And then there’s the pressure to get it right. You get only one shot every few years, one chance to avoid the label of the network that cried “rebrand.”
But if you do nail it, the payoff is huge. Take NBCU’s USA Network, now estimated to bring in $1.7 billion in revenue in 2010, according to Bernstein Research.
“USA is the best example of a rebrand,” says Lee Hunt, a specialist consultant in the cable-branding sector. “They built it on characters and built out a social networking site, and it’s been number-one for years. Before, it was just a dual entertainment channel.”
According to Hunt, the business of niche channels evolves only to a point; viewer growth hits a ceiling because of the limited audience, and then those niche ideas turn to a broader concept. “Bravo was arts; it became pop culture. Turner’s CourtTV became TruTV, and then Food Network, whose tag was about them being way more than cooking, is now starting a cooking channel.”
On the flip side, Hunt observes general entertainment channels moving toward a more defined niche, such as TBS’ hold on comedy or TNT’s on drama. “Everybody wants the reach of a general entertainment channel and the focus of a niche,” he says, arguing further that every channel seems to be reaching for this vaunted middle ground: general entertainment with a point of view.
Turner Entertainment Networks President Steve Koonin believes that establishing a clear POV for a brand is crucial for driving tune-in. “When you have a network that’s not well branded, you’re only able to sell shows you have on the air,” he says. His track record proves the point: Koonin’s purview includes the top-five cable networks TNT and TBS, the nonrated TCM, and TruTV, which in the two years since Koonin took over has jumped from being cable’s 17th-place finisher in delivery of adults 18-49, to being ranked in the top 10 for first quarter 2010, according to Turner research. “When you have a brand that’s a destination, you have people who will always come and check you out,” Koonin says.
Getting a brand right matters to marketers, too, Koonin adds: “We’ve made this statement before and I live by it: How do you trust your brand with networks that don’t even have their own self branded?”
A strong brand also presents the opportunity to create new, non-linear revenue. Koonin points to his own comedy festival that sprung from the TBS “Very Funny” brand, as well as ESPN’s radio assets and restaurants, as examples.
That said, there are plenty of ways to do it, as so many success stories have proved. So, if you find yourself with a network in some 80 million homes and marching orders to beef up that asset, here’s what you need to do.
1. Define Your Brand
THIS FIRST STEP is the biggest in any brand relaunch, and a delicate process at that. It’s also where the chances are highest for fatal errors. It is the basis for all that you will do.

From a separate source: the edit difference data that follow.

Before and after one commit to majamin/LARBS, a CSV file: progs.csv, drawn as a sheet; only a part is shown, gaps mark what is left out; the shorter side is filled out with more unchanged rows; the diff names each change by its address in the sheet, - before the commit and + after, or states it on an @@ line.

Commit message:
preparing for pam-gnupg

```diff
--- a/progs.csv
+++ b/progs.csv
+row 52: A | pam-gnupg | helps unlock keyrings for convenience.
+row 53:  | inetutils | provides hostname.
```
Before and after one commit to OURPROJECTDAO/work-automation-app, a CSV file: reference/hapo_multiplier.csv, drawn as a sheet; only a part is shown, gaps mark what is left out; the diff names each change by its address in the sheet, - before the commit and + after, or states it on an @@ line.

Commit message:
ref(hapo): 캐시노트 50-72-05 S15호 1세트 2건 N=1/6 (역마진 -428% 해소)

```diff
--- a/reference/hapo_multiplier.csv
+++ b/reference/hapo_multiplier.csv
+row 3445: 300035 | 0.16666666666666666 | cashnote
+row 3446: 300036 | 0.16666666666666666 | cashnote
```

One of the most common mistakes in this process is thinking it’s as simple as deciding to target a particular demographic, say executives with the most successful branding track records. “For millennials,” in other words, is not a brand. “If you want to play above the rim, and you want to succeed in what is a very successful time in top 30 cable, you need to be fi ring on all cylinders,” says Lauren Zalaznick, president of NBC Universal Women and Lifestyle Entertainment Networks; she oversees Bravo Media, Oxygen Media and iVillage as well as the Green Is Universal, Women@NBCUniversal and Healthy@NBCUniversal initiatives. “The demo is the cost of entry.”
Rather, the architecture of a brand strategy uses the definition of a target demo as one building block, according to Zalaznick, who counts Bravo and Oxygen among her successes. “My businesses have never been built on the back of a general target demo,” she says. “There are brand strategies that are the giant architecture into which programming strategy, marketing strategy and sales strategy are built. It doesn’t define the brand and does not shape the brand. In part, it’s because a demo is exactly that. It’s a demographic, it states fact, it doesn’t state age or income, it doesn’t state any relativity that links people of a certain age to the essence of what they’d be coming to you for.”

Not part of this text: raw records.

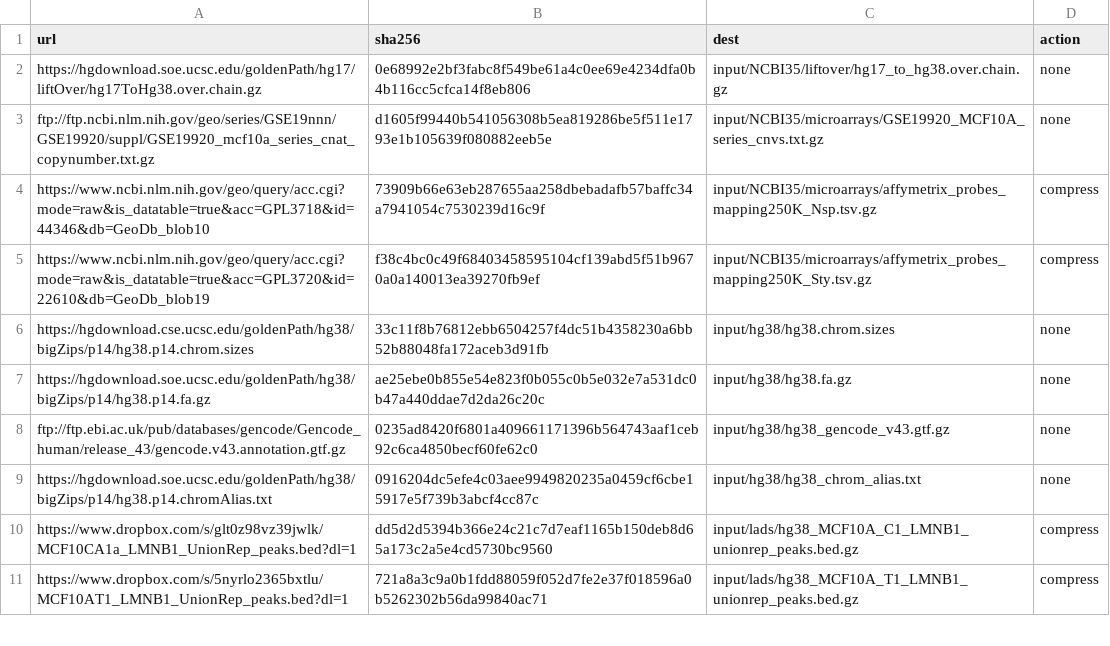
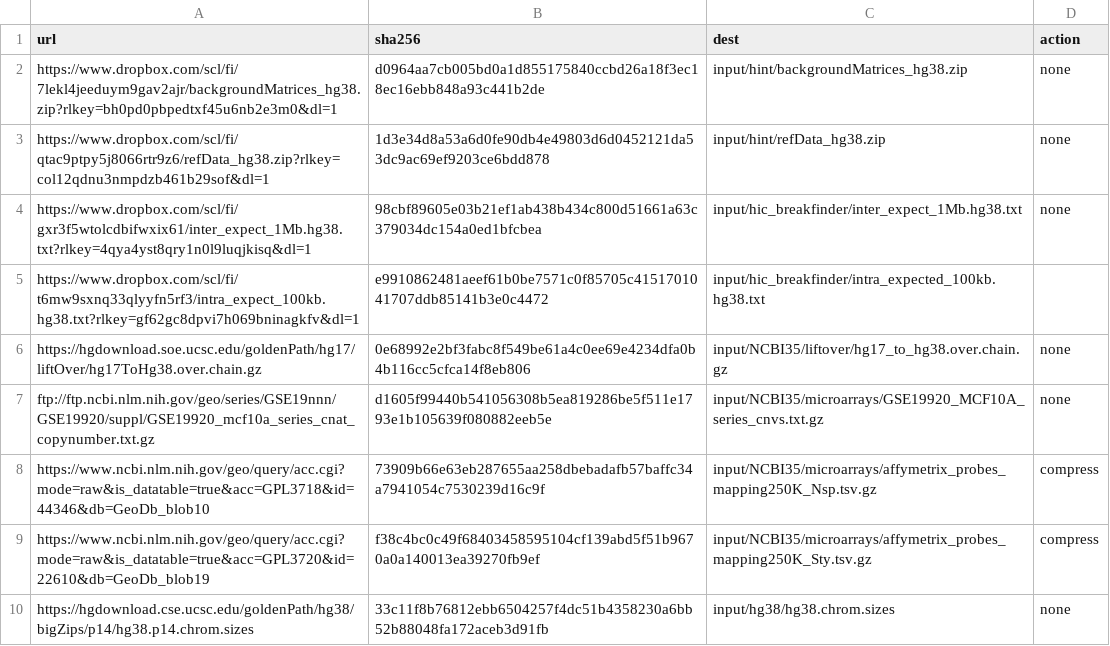
Before and after one commit to paulsengroup/2022-mcf10a-cancer-progression, a TSV file: data/downloads.tsv, drawn as a sheet; only a part is shown; the shorter side is filled out with more unchanged rows.

```diff
--- a/data/downloads.tsv
+++ b/data/downloads.tsv
@@ -1,2 +1,6 @@
 url	sha256	dest	action
+https://www.dropbox.com/scl/fi/7lekl4jeeduym9gav2ajr/backgroundMatrices_hg38.zip?rlkey=bh0pd0pbpedtxf45u6nb2e3m0&dl=1	d0964aa7cb005bd0a1d855175840ccbd26a18f3ec18ec16ebb848a93c441b2de	input/hint/backgroundMatrices_hg38.zip	none
+https://www.dropbox.com/scl/fi/qtac9ptpy5j8066rtr9z6/refData_hg38.zip?rlkey=col12qdnu3nmpdzb461b29sof&dl=1	1d3e34d8a53a6d0fe90db4e49803d6d0452121da53dc9ac69ef9203ce6bdd878	input/hint/refData_hg38.zip	none
+https://www.dropbox.com/scl/fi/gxr3f5wtolcdbifwxix61/inter_expect_1Mb.hg38.txt?rlkey=4qya4yst8qry1n0l9luqjkisq&dl=1	98cbf89605e03b21ef1ab438b434c800d51661a63c379034dc154a0ed1bfcbea	input/hic_breakfinder/inter_expect_1Mb.hg38.txt	none
+https://www.dropbox.com/scl/fi/t6mw9sxnq33qlyyfn5rf3/intra_expect_100kb.hg38.txt?rlkey=gf62gc8dpvi7h069bninagkfv&dl=1	e9910862481aeef61b0be7571c0f85705c4151701041707ddb85141b3e0c4472	input/hic_breakfinder/intra_expected_100kb.hg38.txt
 https://hgdownload.soe.ucsc.edu/goldenPath/hg17/liftOver/hg17ToHg38.over.chain.gz	0e68992e2bf3fabc8f549be61a4c0ee69e4234dfa0b4b116cc5cfca14f8eb806	input/NCBI35/liftover/hg17_to_hg38.over.chain.gz	none
```
Also changed, not shown: 2 other files.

In fact, what links people to your programming—their likemindedness— is vital to a successful brand architecture, Koonin says; you have to define whom you want to talk to. “There were lessons learned from the online world, that communities are like-minded people. Television is similar, it attracts likeminded people,” he says, adding that how a brand affects different people leads to the demography.
The key is understanding people’s mindsets. “We’re in a business of sales demographics, but we’re in a business that programs to psychographics,” Koonin says. “You have to do both.”
And you can’t be all things to all people in a particular age group. As Zalaznick puts it, it’s finding out how to connect with the million viewers within a demographic who will give you a hit, “or the several million in a demo who will give you a monstrous hit.” Fox News is arguably a testament to that observation.
Still, you have to start somewhere, and that’s often with a hit show, or a network’s most successful shows. Then the task is to research them—whom are they appealing to and why, says Koonin, who adds that he runs Turner Entertainment Networks with a deep emphasis on research. TNT’s dramaoriented branding sprang from research that indicated viewers of that network watch TV that “touches hearts and minds,” he says. Viewers of its sister comedy-oriented network TBS reported that they watched TV to lift their mood and used television as a stress reducer.
Kay Koplovitz, who launched USA and what was first called Sci Fi Channel, and now runs a media advisory practice, says that process can take time. She offers Viacom’s Spike as an example: “When you look at all the iterations prior to Spike, they finally got it right. It takes time to change brands, and I think they finally did arrive in the right place.”
When Zalaznick took over Oxygen in 2007, she zeroed in on its popular series, Bad Girls Club and Tori & Dean. She ultimately expanded them from a half-hour to an hour and examined how the viewers responded. Viewership exploded. During upfronts in spring 2008, Oxygen’s new tagline and look were revealed: Out went the pink and the “Exhale” branding; in came the bold yellow graphics and “Live Out Loud” slogan.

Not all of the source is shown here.